_EXERCISE OBJECTIVE:_
Exact copy, pictures excluded: write out every line below.

_Before-and-after change data:_
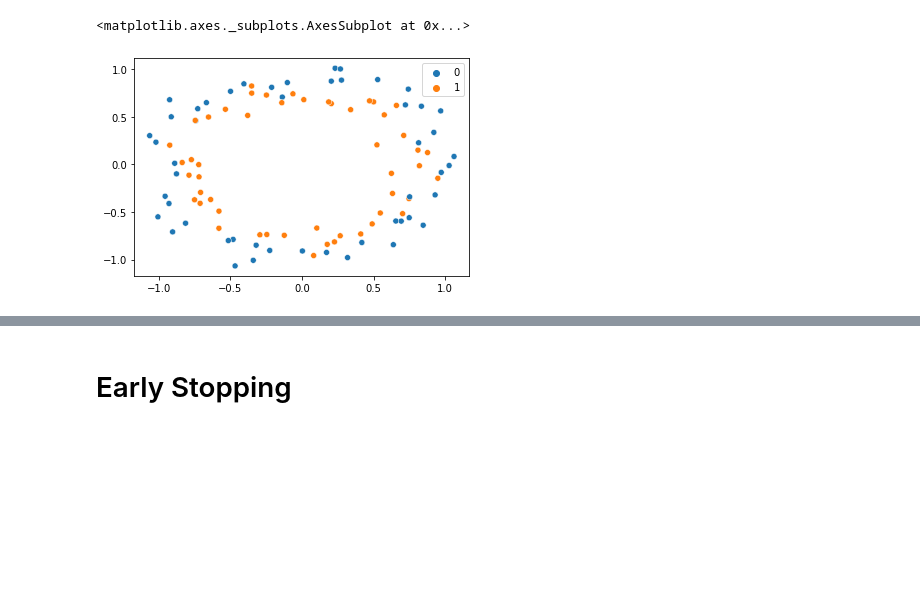
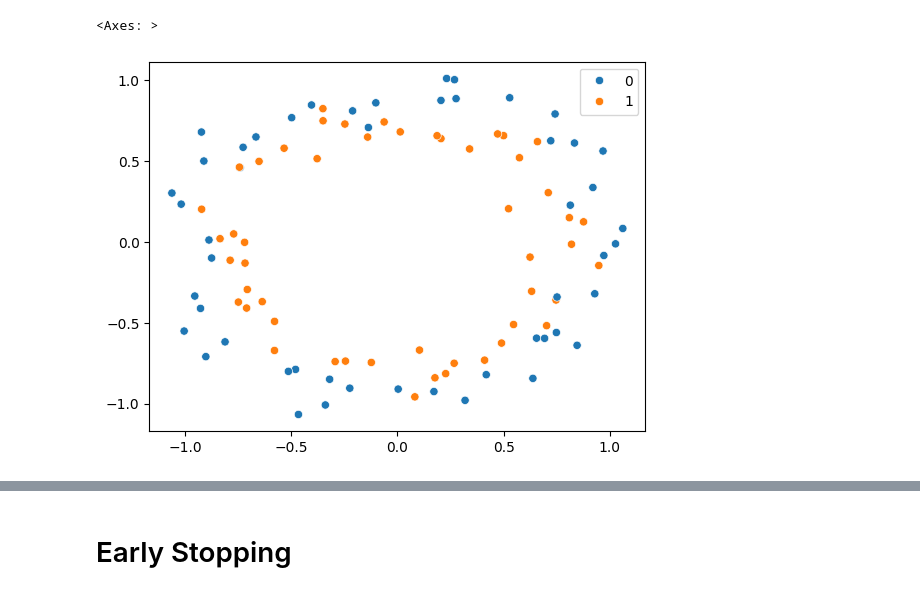
Before and after one commit to kd4dev/Ml, a Jupyter notebook: dl/early_stopping/early_stopping.ipynb, the cells around one changed output, grey strips where cells are left out. Cells and saved outputs as stored; diff of their text form; code cells hidden in the pictures; blank space fills up the shorter version.

```diff
--- a/dl/early_stopping/early_stopping.ipynb
+++ b/dl/early_stopping/early_stopping.ipynb
@@ -17,10 +17,10 @@ import seaborn as sns
 # %%
 X, y = make_circles(n_samples=100, noise=0.1, random_state=1)
 # %%
-sns.scatterplot(X[:,0],X[:,1],hue=y)
+sns.scatterplot(x=X[:, 0], y=X[:, 1], hue=y)
 # %% [output]
-<matplotlib.axes._subplots.AxesSubplot at 0x...>
+<Axes: >
-[figure, old version]
+[figure, new version]
 # %%
 X_train, X_test, y_train, y_test = train_test_split(X, y, test_size=0.20, random_state=2)
 # %%
```
Also changed, not shown: parts of 5 cells of this notebook, 5 other files.
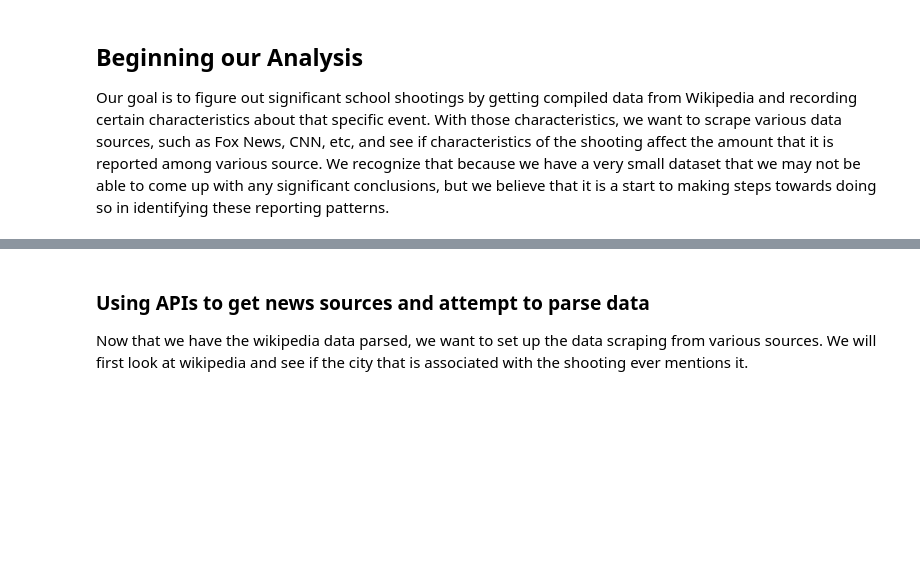
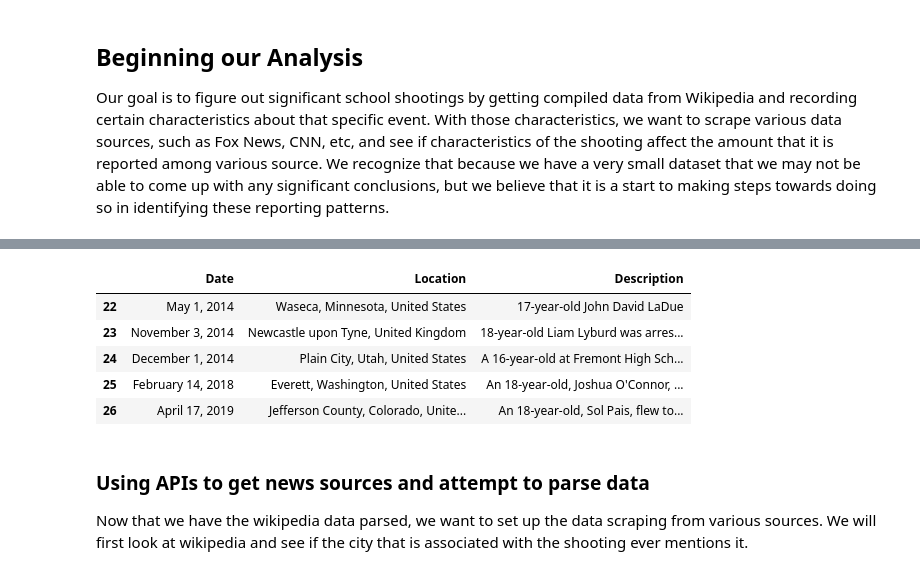
Before and after one commit to eugeneiohc/15388final, a Jupyter notebook: FinalProject.ipynb, the cells around one changed output, grey strips where cells are left out. Cells and saved outputs as stored; diff of their text form; code cells hidden in the pictures; blank space fills up the shorter version.

```diff
--- a/FinalProject.ipynb
+++ b/FinalProject.ipynb
@@ -88,3 +128,12 @@ makeDF(header, body)
+# %%
+df2.tail()
+# %% [output]
+|  | Date | Location | Description |
+| 22 | May 1, 2014 | Waseca, Minnesota, United States | 17-year-old John David LaDue |
+| 23 | November 3, 2014 | Newcastle upon Tyne, United Kingdom | 18-year-old Liam Lyburd was arres... |
+| 24 | December 1, 2014 | Plain City, Utah, United States | A 16-year-old at Fremont High Sch... |
+| 25 | February 14, 2018 | Everett, Washington, United States | An 18-year-old, Joshua O'Connor, ... |
+| 26 | April 17, 2019 | Jefferson County, Colorado, Unite... | An 18-year-old, Sol Pais, flew to... |
 # %% [markdown]
 ### Using APIs to get news sources and attempt to parse data
 Now that we have the wikipedia data parsed, we want to set up the data scraping from various sources. We will first look at wikipedia and see if the city that is associated with the shooting ever mentions it.
```
Also changed, not shown: parts of 7 cells of this notebook.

_RESPONSE AREA:_
Before and after one commit to kd4dev/Ml, a Jupyter notebook: dl/early_stopping/early_stopping.ipynb, the cells around one changed output, grey strips where cells are left out. Cells and saved outputs as stored; diff of their text form; code cells hidden in the pictures; blank space fills up the shorter version.

```diff
--- a/dl/early_stopping/early_stopping.ipynb
+++ b/dl/early_stopping/early_stopping.ipynb
@@ -17,10 +17,10 @@ import seaborn as sns
 # %%
 X, y = make_circles(n_samples=100, noise=0.1, random_state=1)
 # %%
-sns.scatterplot(X[:,0],X[:,1],hue=y)
+sns.scatterplot(x=X[:, 0], y=X[:, 1], hue=y)
 # %% [output]
-<matplotlib.axes._subplots.AxesSubplot at 0x...>
+<Axes: >
-[figure, old version]
+[figure, new version]
 # %%
 X_train, X_test, y_train, y_test = train_test_split(X, y, test_size=0.20, random_state=2)
 # %%
```
Also changed, not shown: parts of 5 cells of this notebook, 5 other files.
Before and after one commit to eugeneiohc/15388final, a Jupyter notebook: FinalProject.ipynb, the cells around one changed output, grey strips where cells are left out. Cells and saved outputs as stored; diff of their text form; code cells hidden in the pictures; blank space fills up the shorter version.

```diff
--- a/FinalProject.ipynb
+++ b/FinalProject.ipynb
@@ -88,3 +128,12 @@ makeDF(header, body)
+# %%
+df2.tail()
+# %% [output]
+|  | Date | Location | Description |
+| 22 | May 1, 2014 | Waseca, Minnesota, United States | 17-year-old John David LaDue |
+| 23 | November 3, 2014 | Newcastle upon Tyne, United Kingdom | 18-year-old Liam Lyburd was arres... |
+| 24 | December 1, 2014 | Plain City, Utah, United States | A 16-year-old at Fremont High Sch... |
+| 25 | February 14, 2018 | Everett, Washington, United States | An 18-year-old, Joshua O'Connor, ... |
+| 26 | April 17, 2019 | Jefferson County, Colorado, Unite... | An 18-year-old, Sol Pais, flew to... |
 # %% [markdown]
 ### Using APIs to get news sources and attempt to parse data
 Now that we have the wikipedia data parsed, we want to set up the data scraping from various sources. We will first look at wikipedia and see if the city that is associated with the shooting ever mentions it.
```
Also changed, not shown: parts of 7 cells of this notebook.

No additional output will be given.